#### Task prompt
In the entries below, find every line holding the string "onename" and collect it.

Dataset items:
################
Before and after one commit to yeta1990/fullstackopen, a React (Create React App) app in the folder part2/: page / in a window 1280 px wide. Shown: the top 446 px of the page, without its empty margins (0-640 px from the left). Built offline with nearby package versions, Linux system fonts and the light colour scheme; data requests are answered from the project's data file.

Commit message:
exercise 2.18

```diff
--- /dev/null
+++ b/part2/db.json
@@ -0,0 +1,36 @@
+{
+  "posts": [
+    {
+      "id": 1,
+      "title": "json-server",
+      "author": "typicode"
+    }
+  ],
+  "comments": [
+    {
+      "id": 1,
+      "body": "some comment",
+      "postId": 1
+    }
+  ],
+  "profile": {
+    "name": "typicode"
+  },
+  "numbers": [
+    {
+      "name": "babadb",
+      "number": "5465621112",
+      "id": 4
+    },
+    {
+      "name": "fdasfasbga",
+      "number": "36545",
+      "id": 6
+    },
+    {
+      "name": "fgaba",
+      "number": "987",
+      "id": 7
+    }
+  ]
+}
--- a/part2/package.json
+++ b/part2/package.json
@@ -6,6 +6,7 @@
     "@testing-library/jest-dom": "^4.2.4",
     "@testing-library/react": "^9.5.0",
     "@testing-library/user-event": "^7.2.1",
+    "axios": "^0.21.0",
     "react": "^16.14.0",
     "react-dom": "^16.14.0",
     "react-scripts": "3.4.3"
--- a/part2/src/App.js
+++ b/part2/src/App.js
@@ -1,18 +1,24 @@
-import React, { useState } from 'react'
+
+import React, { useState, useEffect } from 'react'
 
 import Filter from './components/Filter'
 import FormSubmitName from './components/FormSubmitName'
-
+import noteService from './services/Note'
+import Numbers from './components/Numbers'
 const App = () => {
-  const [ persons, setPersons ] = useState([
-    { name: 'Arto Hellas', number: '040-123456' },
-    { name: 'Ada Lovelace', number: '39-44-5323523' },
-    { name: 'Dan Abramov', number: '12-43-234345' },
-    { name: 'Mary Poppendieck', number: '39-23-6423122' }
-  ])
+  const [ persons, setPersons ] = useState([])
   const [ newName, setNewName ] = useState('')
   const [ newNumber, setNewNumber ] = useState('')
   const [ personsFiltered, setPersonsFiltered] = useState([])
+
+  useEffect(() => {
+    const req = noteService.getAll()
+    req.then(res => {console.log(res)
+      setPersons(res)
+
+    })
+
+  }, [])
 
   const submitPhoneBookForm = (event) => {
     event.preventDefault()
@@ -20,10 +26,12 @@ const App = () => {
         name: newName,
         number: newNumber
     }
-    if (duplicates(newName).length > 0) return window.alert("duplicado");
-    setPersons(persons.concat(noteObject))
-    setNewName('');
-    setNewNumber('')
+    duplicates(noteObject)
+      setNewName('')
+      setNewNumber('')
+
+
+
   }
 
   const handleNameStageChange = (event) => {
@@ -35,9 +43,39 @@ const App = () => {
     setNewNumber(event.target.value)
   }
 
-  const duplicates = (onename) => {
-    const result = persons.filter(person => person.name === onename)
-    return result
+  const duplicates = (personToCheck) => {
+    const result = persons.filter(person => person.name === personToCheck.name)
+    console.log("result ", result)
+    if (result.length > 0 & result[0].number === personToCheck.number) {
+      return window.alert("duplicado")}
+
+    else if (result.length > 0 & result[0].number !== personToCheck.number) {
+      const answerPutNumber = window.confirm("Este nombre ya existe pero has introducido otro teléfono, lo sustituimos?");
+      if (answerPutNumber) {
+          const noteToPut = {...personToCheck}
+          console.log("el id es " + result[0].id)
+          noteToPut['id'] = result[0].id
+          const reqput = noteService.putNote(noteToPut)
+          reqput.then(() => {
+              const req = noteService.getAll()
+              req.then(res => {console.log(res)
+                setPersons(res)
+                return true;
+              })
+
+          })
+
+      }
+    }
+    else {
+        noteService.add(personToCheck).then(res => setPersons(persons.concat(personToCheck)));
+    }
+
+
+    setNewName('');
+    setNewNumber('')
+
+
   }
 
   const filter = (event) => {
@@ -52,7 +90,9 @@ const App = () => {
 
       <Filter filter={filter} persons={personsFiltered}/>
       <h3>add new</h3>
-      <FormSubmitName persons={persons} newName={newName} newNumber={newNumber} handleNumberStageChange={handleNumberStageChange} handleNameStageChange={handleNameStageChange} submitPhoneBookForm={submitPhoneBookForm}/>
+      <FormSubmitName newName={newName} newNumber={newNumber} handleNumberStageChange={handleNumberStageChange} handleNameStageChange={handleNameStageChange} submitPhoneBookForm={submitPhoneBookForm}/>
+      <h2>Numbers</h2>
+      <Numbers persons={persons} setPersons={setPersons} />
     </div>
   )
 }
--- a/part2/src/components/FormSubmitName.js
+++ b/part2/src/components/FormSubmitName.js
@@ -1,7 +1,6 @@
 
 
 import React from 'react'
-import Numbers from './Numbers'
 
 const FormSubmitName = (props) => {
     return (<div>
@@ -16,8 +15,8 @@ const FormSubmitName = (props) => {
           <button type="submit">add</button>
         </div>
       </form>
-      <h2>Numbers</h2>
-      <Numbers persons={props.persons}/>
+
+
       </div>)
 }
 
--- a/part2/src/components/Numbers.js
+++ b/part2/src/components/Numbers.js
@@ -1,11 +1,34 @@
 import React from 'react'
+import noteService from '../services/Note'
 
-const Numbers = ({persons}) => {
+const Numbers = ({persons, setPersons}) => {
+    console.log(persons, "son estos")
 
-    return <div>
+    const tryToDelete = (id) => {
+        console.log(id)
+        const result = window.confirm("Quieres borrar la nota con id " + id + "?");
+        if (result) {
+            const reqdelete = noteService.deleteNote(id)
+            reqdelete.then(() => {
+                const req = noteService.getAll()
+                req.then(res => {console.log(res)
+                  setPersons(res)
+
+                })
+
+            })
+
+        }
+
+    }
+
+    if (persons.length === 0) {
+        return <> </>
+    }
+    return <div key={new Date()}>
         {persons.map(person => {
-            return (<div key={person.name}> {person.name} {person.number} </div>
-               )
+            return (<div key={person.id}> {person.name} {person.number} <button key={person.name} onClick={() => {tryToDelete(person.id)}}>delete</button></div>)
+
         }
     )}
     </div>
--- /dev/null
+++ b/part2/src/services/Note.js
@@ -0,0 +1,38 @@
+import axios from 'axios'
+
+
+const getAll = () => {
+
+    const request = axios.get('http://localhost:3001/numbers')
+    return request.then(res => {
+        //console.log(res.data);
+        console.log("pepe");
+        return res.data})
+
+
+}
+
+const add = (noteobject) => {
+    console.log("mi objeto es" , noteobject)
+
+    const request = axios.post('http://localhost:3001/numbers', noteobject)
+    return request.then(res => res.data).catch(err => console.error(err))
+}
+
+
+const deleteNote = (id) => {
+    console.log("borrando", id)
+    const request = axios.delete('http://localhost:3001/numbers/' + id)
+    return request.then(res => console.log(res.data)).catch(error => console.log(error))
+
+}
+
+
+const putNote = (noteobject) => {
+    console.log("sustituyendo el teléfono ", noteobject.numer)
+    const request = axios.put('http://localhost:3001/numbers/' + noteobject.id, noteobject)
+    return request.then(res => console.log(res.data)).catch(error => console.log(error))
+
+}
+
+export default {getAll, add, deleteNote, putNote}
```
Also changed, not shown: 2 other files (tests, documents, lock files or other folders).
################
#### Your response
-  const duplicates = (onename) => {
-    const result = persons.filter(person => person.name === onename)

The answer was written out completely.